## What is expected
When you reproduce the listing, keep every word as it is and drop the pictures.
· · ·
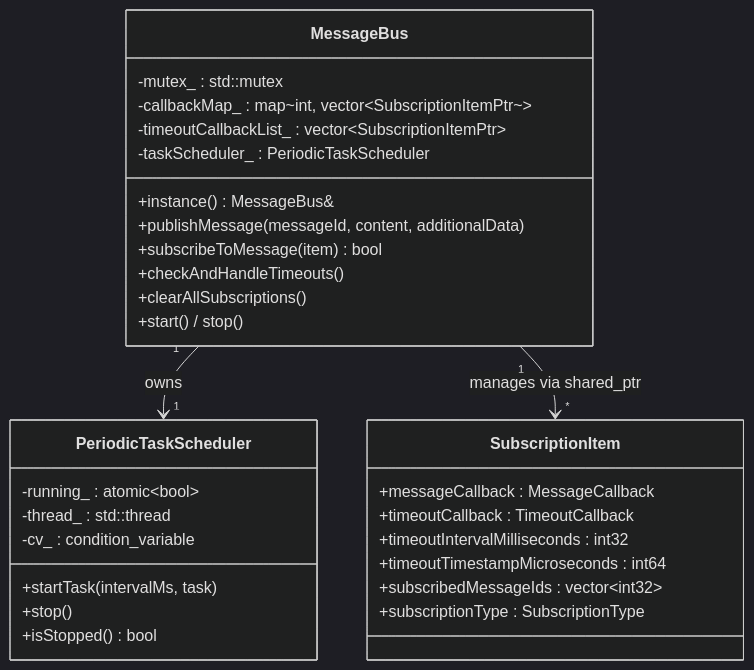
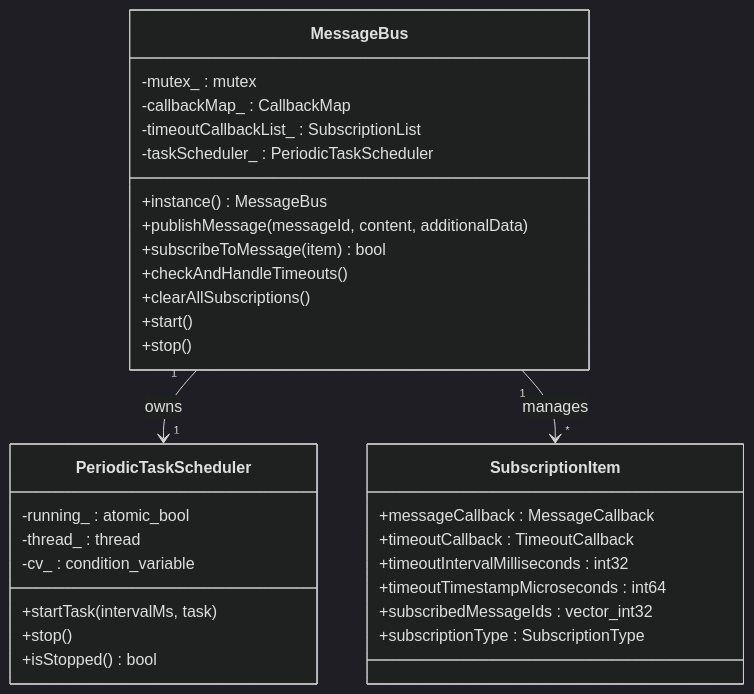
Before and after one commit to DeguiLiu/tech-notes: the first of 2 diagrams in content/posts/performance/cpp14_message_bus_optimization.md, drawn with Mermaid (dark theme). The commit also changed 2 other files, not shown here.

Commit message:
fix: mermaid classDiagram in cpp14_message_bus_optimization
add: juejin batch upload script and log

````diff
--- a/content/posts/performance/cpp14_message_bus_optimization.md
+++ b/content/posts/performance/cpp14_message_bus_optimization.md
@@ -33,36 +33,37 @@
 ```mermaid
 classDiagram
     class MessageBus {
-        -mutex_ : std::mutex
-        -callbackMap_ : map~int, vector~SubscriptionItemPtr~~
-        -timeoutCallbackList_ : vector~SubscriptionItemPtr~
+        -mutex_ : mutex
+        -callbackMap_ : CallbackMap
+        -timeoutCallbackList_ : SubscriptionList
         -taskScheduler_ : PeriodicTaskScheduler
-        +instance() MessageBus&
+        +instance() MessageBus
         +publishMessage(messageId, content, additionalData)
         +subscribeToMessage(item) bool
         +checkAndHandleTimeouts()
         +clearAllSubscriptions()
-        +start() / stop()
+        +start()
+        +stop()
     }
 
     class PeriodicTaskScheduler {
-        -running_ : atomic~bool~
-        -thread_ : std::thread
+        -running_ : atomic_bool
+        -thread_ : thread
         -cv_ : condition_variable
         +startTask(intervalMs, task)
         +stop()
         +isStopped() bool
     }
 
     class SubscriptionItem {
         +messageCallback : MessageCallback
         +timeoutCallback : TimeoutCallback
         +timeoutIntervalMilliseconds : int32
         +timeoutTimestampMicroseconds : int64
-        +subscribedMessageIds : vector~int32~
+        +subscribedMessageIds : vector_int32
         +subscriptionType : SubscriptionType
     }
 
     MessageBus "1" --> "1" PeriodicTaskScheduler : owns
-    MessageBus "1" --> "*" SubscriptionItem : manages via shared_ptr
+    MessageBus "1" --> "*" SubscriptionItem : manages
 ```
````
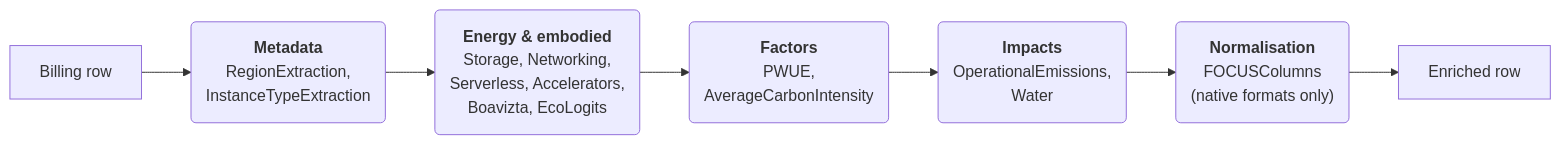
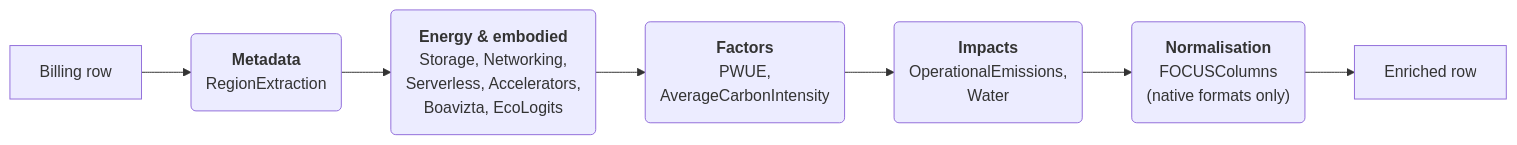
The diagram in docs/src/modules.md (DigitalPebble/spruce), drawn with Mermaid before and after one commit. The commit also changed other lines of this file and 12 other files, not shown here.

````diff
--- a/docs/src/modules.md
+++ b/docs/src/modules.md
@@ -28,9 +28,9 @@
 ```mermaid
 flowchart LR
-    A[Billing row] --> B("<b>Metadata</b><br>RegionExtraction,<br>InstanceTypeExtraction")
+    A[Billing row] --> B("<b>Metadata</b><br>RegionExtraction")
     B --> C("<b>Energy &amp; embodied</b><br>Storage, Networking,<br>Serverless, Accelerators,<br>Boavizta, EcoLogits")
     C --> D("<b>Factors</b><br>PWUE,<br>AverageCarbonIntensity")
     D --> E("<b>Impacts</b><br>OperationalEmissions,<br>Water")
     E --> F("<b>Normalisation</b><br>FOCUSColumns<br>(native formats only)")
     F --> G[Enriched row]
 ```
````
· · ·
## Written solution
Before and after one commit to DeguiLiu/tech-notes: the first of 2 diagrams in content/posts/performance/cpp14_message_bus_optimization.md, drawn with Mermaid (dark theme). The commit also changed 2 other files, not shown here.

Commit message:
fix: mermaid classDiagram in cpp14_message_bus_optimization
add: juejin batch upload script and log

````diff
--- a/content/posts/performance/cpp14_message_bus_optimization.md
+++ b/content/posts/performance/cpp14_message_bus_optimization.md
@@ -33,36 +33,37 @@
 ```mermaid
 classDiagram
     class MessageBus {
-        -mutex_ : std::mutex
-        -callbackMap_ : map~int, vector~SubscriptionItemPtr~~
-        -timeoutCallbackList_ : vector~SubscriptionItemPtr~
+        -mutex_ : mutex
+        -callbackMap_ : CallbackMap
+        -timeoutCallbackList_ : SubscriptionList
         -taskScheduler_ : PeriodicTaskScheduler
-        +instance() MessageBus&
+        +instance() MessageBus
         +publishMessage(messageId, content, additionalData)
         +subscribeToMessage(item) bool
         +checkAndHandleTimeouts()
         +clearAllSubscriptions()
-        +start() / stop()
+        +start()
+        +stop()
     }
 
     class PeriodicTaskScheduler {
-        -running_ : atomic~bool~
-        -thread_ : std::thread
+        -running_ : atomic_bool
+        -thread_ : thread
         -cv_ : condition_variable
         +startTask(intervalMs, task)
         +stop()
         +isStopped() bool
     }
 
     class SubscriptionItem {
         +messageCallback : MessageCallback
         +timeoutCallback : TimeoutCallback
         +timeoutIntervalMilliseconds : int32
         +timeoutTimestampMicroseconds : int64
-        +subscribedMessageIds : vector~int32~
+        +subscribedMessageIds : vector_int32
         +subscriptionType : SubscriptionType
     }
 
     MessageBus "1" --> "1" PeriodicTaskScheduler : owns
-    MessageBus "1" --> "*" SubscriptionItem : manages via shared_ptr
+    MessageBus "1" --> "*" SubscriptionItem : manages
 ```
````
The diagram in docs/src/modules.md (DigitalPebble/spruce), drawn with Mermaid before and after one commit. The commit also changed other lines of this file and 12 other files, not shown here.

````diff
--- a/docs/src/modules.md
+++ b/docs/src/modules.md
@@ -28,9 +28,9 @@
 ```mermaid
 flowchart LR
-    A[Billing row] --> B("<b>Metadata</b><br>RegionExtraction,<br>InstanceTypeExtraction")
+    A[Billing row] --> B("<b>Metadata</b><br>RegionExtraction")
     B --> C("<b>Energy &amp; embodied</b><br>Storage, Networking,<br>Serverless, Accelerators,<br>Boavizta, EcoLogits")
     C --> D("<b>Factors</b><br>PWUE,<br>AverageCarbonIntensity")
     D --> E("<b>Impacts</b><br>OperationalEmissions,<br>Water")
     E --> F("<b>Normalisation</b><br>FOCUSColumns<br>(native formats only)")
     F --> G[Enriched row]
 ```
````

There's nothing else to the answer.